The first thing that you notice when you listen to Jessica Pratt’s music is her extremely unique voice. It is instantly recognizable. It has a light spiritual hauntedness that makes her lyrics dance, flicker and fade like the last few seconds of an 8mm home movie. In her melodies and guitar picking, you can hear the ghost of Nick Drake and the lyrical heartbrokenness of a country ballad – all with a slight hint or twang of Marty Robbins Americana. Today marks the release of Pratt’s second album – entitled On Your Own Love Again (Drag City). The album is slightly more ebullient, albeit with a streak of melancholy, and perhaps more kaleidoscopic than her self-titled debut album, which was recorded by Tim Presley – of the band White Fence – on a label that he created solely to release Pratt’s music. In the following interview, Pratt talks about how Ariel Pink changed the way she approaches music and how Los Angeles has affected her recording process.
AUTRE: A lot of musical artists have very specific inspirational references that shaped the sound of their music – can you name one artist that you discovered that blew your mind; an artist that really floored you?
JESSICA PRATT: Though I feel I’ve been influenced by a fairly wide array of artists, there are some that make a special imprint on you. Paul Williams is a guy who’s song structures and approach to pop melodies have always struck a chord with me. Even though his sound is pretty smooth, he’s got a kinda weird voice and I like that blend of conventionality and off-kilter. Marianne Faithfull’s 1971 Rich Kid Blues is a major vocal influence I couldn’t deny. But, in 2011 I went to a small Ariel Pink show. He played mostly stuff off of Before Today and seeing the way he performed those songs forever changed the way I thought about and approached making music, pure and simple.
AUTRE: Living in San Francisco and then Los Angeles – how have those two places shaped your music or have they had any influence at all?
PRATT: I think it’s impossible for your environment to not in some way affect the things you create, although in what ways specifically I may not have an accurate read on yet. Coming to Los Angeles was, in the beginning, a bit like relocating to a minimally-inhabited island somewhere. I spent most of my time alone in the first few months writing and recording what is the bulk of the new record.

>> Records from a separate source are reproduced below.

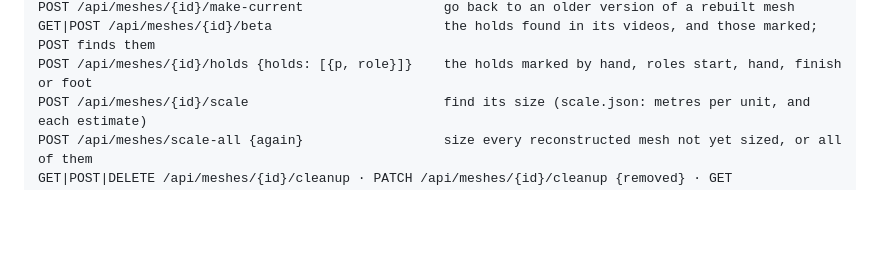
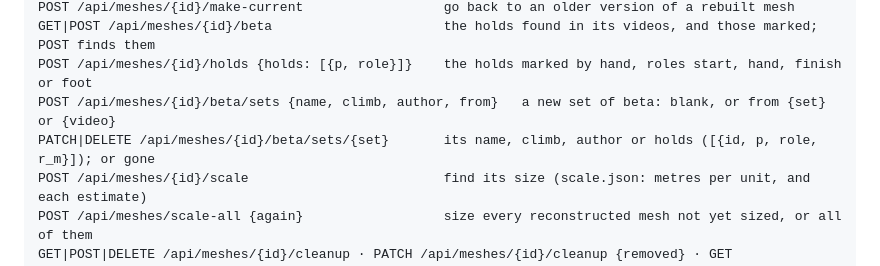
Before and after one commit to tom-f-oconnell/bouldermesh, a Markdown page: README.md, the part around the change. Drawn GitHub-style; blank space fills up the shorter version.

```diff
--- a/README.md
+++ b/README.md
@@ -1247,6 +1247,8 @@ accepted. `GET /api/status` says which (`editing`: open, token or none, and `edi
     POST /api/meshes/{id}/make-current                  go back to an older version of a rebuilt mesh
     GET|POST /api/meshes/{id}/beta                      the holds found in its videos, and those marked; POST finds them
     POST /api/meshes/{id}/holds {holds: [{p, role}]}    the holds marked by hand, roles start, hand, finish or foot
+    POST /api/meshes/{id}/beta/sets {name, climb, author, from}   a new set of beta: blank, or from {set} or {video}
+    PATCH|DELETE /api/meshes/{id}/beta/sets/{set}       its name, climb, author or holds ([{id, p, role, r_m}]); or gone
     POST /api/meshes/{id}/scale                         find its size (scale.json: metres per unit, and each estimate)
     POST /api/meshes/scale-all {again}                  size every reconstructed mesh not yet sized, or all of them
     GET|POST|DELETE /api/meshes/{id}/cleanup · PATCH /api/meshes/{id}/cleanup {removed} · GET /meshes/{id}/mesh.glb?cleaned=1
```
Also changed, not shown: design.md (+20 -0 lines).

AUTRE: I saw on your Instagram that you met Van Dyke Parks – I think the caption was “Van Dyke God Dang Parks” – what is it like meeting your heroes; does it make you feel like you are becoming more established?
PRATT: Well, I haven’t met a ton of them, but, I think maybe it says more about the magic and usefulness of the internet as a tool, if used correctly. But yes, it’s also just quite remarkable living in LA; the odds of these occurrences are just are greatly increased as there’s so many creative people living and working here. Meeting Van Dyke was more just happenstance, actually, BUT, yeah, I think the fact that he’d heard my music via an NY Times post and liked it is what granted me momentary entrance into that world.

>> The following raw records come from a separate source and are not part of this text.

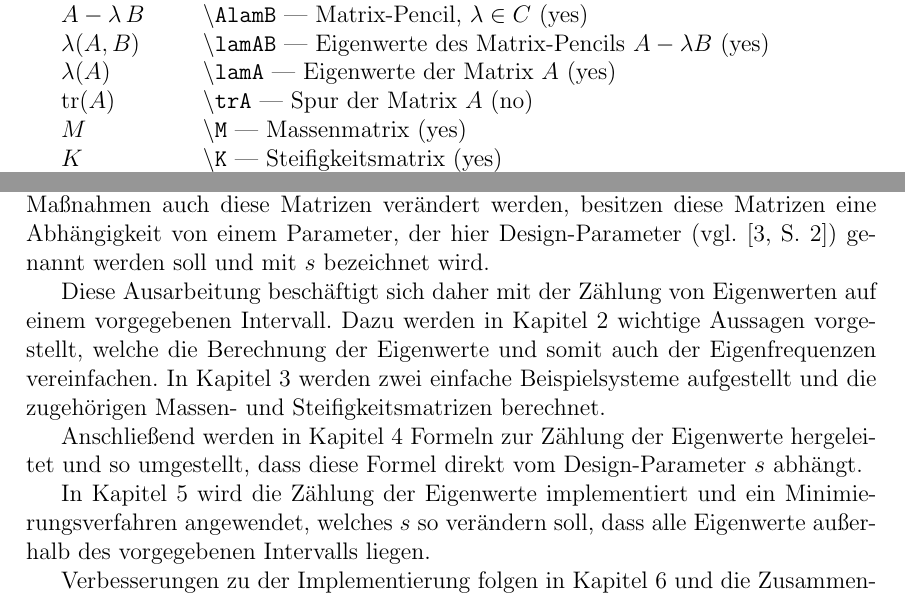
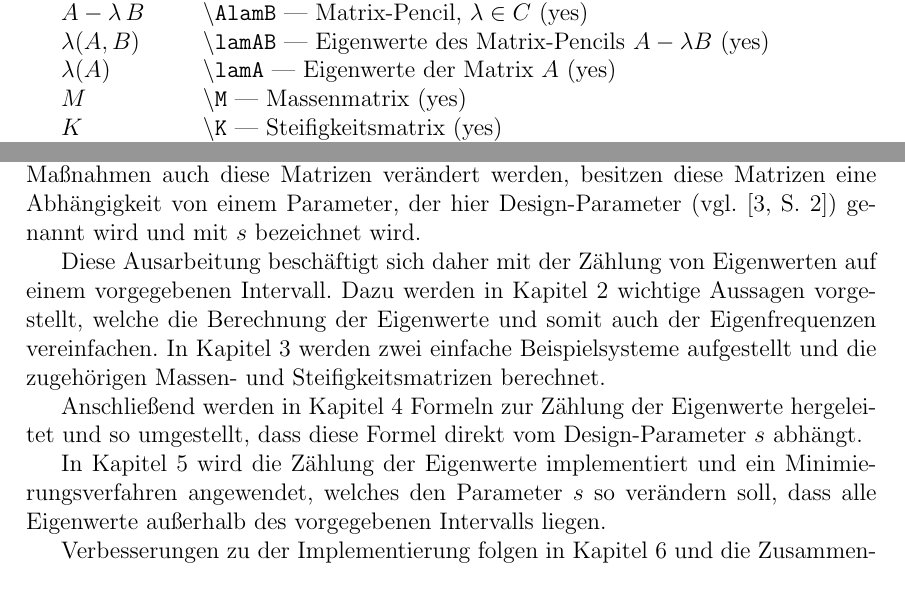
Before and after one commit to NextGen73/Bachelor_GewEwZaehlung, a LaTeX document (Ausarbeitung/Ausarbeitung.tex): two parts of pages 3 and 6 of 46, joined at a grey line, cut so that both start at the same text. Compiled offline with pdfLaTeX.

Commit message:
kleine Änderungen

```diff
--- a/Ausarbeitung/Ausarbeitung.tex
+++ b/Ausarbeitung/Ausarbeitung.tex
@@ -95,7 +95,6 @@
       \newsym[Matrix-Pencil, $\lambda\in C$]{AlamB}{A-\lambda\,B}
       \newsym[Eigenwerte des Matrix-Pencils $A-\lambda B$]{lamAB}{\lambda(A,B)}
       \newsym[Eigenwerte der Matrix $A$]{lamA}{\lambda(A)}
-      \newsym[Spur der Matrix $A$]{trA}{\tr(A)}
       \newsym[Massenmatrix]{M}{M}
       \newsym[Steifigkeitsmatrix]{K}{K}
       \newsym[Federkraft]{FL}{\overrightarrow{F_L}}
@@ -170,14 +169,14 @@ Tag der Einreichung: \datum
       Dies kann durch viele Maßnahmen erfolgen, aber bei den meisten werden die Steifigkeit und die Massen so verändert, dass sich die Eigenfrequenzen von diesen Bereichen wegbewegen.
 
       Um diese Systeme formal zu beschreiben, kann man die Massen- und Steifigkeitsmatrix eines Systems bestimmen, anhand derer können durch die Berechnung von bestimmten Eigenwerten die Eigenfrequenzen ermittelt werden.
-      Da durch die Maßnahmen auch diese Matrizen verändert werden, besitzen diese Matrizen eine Abhängigkeit von einem Parameter, der hier Design-Parameter (vgl. \cite[S. 2]{hauptteilTkachuk}) genannt werden soll und mit \s bezeichnet wird.
+      Da durch die Maßnahmen auch diese Matrizen verändert werden, besitzen diese Matrizen eine Abhängigkeit von einem Parameter, der hier Design-Parameter (vgl. \cite[S. 2]{hauptteilTkachuk}) genannt wird und mit \s bezeichnet wird.
 
       Diese Ausarbeitung beschäftigt sich daher mit der Zählung von Eigenwerten auf einem vorgegebenen Intervall. Dazu werden in Kapitel \ref{sec: EW Problem_Futamura} wichtige Aussagen vorgestellt, welche die Berechnung der Eigenwerte und somit auch der Eigenfrequenzen vereinfachen.
       In Kapitel \ref{sec: MS Matrizen} werden zwei einfache Beispielsysteme aufgestellt und die zugehörigen Massen- und Steifigkeitsmatrizen berechnet.
 
       Anschließend werden in Kapitel \ref{sec: EW Zählung} Formeln zur Zählung der Eigenwerte hergeleitet und so umgestellt, dass diese Formel direkt vom Design-Parameter \s abhängt.
 
-      In Kapitel \ref{sec: Programmieren} wird die Zählung der Eigenwerte implementiert und ein Minimierungsverfahren angewendet, welches \s so verändern soll, dass alle Eigenwerte außerhalb des vorgegebenen Intervalls liegen.
+      In Kapitel \ref{sec: Programmieren} wird die Zählung der Eigenwerte implementiert und ein Minimierungsverfahren angewendet, welches den Parameter \s so verändern soll, dass alle Eigenwerte außerhalb des vorgegebenen Intervalls liegen.
 
       Verbesserungen zu der Implementierung folgen in Kapitel \ref{sec: Verbesserungen} und die Zusammenfassung der Erkenntnisse in Kapitel \ref{sec: Auswertung}.
 
```
Also changed, not shown: Ausarbeitung/Ausarbeitung.tex (2 more changed lines).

AUTRE: Naturally, people like to pigeonhole musicians that come out with a guitar and just the purity of their voice – what do you say to those people?
PRATT: It really doesn’t bother me. Pigeonholing, comparisons and labeling is an inherent part of music journalism and people’s processing of music. It’s like matching shapes. Where’s that red one gunna go? I like hearing the range of things people pick out of it. Sometimes it’s a revelation and sometimes it’s just fun.
AUTRE: What’s next – any plans for a “Play it fucking loud…” moment and a full electric band?
PRATT: I’d love to have a Band-grade backing band, but so far I’ve been rehearsing with a guitarist for my upcoming tours. Together hopefully we’ll be rendering the songs live in a sonically smooth, mildly psychedelic sort of fashion. Collaborating and playing music with others is very new to me, so I’m just testing the waters.
You can purchase On Your Own Love Again in multiple formats here. Interview and text by Oliver Maxwell Kupper